◆ **PROBLEM TO WORK ON**
Retrieve every line of the data holding the word "fuel".

Source records
•••

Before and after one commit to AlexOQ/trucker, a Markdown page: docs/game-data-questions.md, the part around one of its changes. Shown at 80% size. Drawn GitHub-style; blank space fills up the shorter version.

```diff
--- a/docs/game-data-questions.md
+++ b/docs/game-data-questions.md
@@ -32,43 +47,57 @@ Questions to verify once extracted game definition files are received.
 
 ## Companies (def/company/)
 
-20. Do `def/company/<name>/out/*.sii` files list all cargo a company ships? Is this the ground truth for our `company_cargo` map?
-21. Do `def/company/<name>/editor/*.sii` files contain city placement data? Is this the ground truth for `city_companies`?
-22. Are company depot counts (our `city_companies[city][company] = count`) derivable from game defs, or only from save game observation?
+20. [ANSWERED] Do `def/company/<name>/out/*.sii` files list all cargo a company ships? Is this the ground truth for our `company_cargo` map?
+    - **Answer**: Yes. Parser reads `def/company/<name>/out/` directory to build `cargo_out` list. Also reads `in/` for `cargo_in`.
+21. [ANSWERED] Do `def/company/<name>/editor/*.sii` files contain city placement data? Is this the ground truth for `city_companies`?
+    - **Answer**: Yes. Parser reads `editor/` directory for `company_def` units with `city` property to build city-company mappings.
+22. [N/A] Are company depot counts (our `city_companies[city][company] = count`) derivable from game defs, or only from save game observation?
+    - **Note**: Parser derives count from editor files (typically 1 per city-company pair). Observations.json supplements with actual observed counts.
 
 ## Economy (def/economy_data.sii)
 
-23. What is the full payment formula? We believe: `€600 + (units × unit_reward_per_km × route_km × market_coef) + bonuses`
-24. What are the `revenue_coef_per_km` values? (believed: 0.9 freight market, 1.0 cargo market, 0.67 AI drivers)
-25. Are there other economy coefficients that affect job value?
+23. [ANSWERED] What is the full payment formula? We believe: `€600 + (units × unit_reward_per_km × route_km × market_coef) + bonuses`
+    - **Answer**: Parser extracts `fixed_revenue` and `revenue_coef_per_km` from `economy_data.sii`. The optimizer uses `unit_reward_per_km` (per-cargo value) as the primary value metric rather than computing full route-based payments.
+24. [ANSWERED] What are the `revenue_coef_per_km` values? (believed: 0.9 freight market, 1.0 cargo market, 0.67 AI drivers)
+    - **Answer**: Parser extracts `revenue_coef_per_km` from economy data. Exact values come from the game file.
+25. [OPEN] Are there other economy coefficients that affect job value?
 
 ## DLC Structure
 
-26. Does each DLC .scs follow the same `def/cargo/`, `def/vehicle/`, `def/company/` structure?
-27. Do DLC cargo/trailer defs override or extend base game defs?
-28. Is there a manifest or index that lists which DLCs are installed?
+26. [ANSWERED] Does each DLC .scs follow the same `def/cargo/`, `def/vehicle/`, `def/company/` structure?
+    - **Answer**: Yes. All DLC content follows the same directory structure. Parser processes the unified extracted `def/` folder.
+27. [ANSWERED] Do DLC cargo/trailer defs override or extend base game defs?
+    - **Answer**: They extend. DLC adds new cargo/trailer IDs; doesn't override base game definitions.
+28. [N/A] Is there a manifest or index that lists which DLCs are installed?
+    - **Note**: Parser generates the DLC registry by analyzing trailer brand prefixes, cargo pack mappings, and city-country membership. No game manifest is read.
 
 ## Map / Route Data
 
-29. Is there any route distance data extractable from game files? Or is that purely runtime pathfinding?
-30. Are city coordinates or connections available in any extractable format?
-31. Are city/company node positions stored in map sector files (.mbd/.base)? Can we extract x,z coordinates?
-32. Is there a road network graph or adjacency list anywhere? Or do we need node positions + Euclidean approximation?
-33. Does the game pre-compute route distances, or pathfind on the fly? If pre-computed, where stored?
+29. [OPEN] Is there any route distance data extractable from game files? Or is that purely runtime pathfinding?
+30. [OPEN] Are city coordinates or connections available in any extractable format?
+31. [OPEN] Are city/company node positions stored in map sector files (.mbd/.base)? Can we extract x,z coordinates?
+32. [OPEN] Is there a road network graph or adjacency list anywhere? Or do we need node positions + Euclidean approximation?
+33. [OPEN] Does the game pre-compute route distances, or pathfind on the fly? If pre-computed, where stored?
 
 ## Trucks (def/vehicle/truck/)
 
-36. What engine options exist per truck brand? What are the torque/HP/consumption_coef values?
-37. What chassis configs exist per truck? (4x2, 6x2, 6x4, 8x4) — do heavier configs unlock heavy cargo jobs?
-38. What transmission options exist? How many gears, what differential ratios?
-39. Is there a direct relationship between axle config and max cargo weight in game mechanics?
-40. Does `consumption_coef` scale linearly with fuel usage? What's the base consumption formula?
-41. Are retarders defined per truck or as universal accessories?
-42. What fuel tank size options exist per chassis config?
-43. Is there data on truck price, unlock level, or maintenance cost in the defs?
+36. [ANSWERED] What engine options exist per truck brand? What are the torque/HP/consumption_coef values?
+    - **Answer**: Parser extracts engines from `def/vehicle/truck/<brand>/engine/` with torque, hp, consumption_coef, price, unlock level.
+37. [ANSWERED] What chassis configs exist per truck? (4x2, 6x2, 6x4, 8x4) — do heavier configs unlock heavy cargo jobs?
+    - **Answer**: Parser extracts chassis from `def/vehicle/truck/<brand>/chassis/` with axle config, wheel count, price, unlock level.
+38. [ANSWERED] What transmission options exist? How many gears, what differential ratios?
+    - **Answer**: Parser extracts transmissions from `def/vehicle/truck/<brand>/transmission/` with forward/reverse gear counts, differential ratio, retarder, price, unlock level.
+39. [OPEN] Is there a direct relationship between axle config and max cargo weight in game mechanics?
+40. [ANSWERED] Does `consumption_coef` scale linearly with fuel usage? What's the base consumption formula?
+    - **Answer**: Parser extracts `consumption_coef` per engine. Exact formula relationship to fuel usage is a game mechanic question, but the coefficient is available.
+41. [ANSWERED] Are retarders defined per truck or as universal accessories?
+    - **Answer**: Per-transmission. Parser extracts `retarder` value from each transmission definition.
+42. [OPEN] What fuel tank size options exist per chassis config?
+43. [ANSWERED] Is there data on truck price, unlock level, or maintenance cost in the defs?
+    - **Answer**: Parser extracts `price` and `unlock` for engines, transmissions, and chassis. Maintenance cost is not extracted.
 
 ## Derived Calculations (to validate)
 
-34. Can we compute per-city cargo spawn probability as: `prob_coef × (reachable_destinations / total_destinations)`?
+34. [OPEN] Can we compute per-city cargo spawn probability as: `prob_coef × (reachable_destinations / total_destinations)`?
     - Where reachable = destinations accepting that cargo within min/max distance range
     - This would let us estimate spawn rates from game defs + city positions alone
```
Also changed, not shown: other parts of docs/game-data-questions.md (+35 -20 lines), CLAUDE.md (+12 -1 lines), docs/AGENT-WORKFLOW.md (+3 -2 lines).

•••

◆ **OUTPUT BELOW**
-40. Does `consumption_coef` scale linearly with fuel usage? What's the base consumption formula?
-42. What fuel tank size options exist per chassis config?
+40. [ANSWERED] Does `consumption_coef` scale linearly with fuel usage? What's the base consumption formula?
+    - **Answer**: Parser extracts `consumption_coef` per engine. Exact formula relationship to fuel usage is a game mechanic question, but the coefficient is available.
+42. [OPEN] What fuel tank size options exist per chassis config?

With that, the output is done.